Examine the data below and state how many lines contain "style", offering no other words.

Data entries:

▬▬▬▬▬▬

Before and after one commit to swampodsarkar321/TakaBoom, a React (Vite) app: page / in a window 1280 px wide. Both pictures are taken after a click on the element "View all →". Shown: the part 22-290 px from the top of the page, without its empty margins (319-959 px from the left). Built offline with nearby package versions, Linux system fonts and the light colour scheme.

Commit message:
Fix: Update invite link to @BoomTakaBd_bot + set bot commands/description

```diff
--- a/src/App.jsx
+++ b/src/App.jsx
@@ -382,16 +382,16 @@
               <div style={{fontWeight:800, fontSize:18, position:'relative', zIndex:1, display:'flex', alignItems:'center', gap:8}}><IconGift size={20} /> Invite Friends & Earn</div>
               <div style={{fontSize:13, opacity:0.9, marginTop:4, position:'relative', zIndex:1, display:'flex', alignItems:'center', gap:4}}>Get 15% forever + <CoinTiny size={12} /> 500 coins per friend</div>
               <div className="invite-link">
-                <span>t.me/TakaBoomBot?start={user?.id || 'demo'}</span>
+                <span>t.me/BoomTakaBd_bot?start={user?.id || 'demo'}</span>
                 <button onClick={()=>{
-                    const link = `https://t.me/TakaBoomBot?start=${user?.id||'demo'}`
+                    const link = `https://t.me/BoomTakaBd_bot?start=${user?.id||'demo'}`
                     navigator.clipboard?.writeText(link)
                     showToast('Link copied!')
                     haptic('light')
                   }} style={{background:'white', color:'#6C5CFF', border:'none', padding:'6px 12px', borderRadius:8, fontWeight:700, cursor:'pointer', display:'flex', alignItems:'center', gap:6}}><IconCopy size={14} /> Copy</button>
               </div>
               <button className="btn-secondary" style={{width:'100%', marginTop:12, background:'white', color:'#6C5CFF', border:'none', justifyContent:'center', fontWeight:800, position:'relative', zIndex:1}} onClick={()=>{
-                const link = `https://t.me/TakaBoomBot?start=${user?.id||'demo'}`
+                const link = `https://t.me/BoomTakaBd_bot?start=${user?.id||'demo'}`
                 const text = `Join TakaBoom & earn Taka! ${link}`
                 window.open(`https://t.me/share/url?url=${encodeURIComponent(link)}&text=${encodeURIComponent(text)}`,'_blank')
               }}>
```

▬▬▬▬▬▬

§ Written answer
4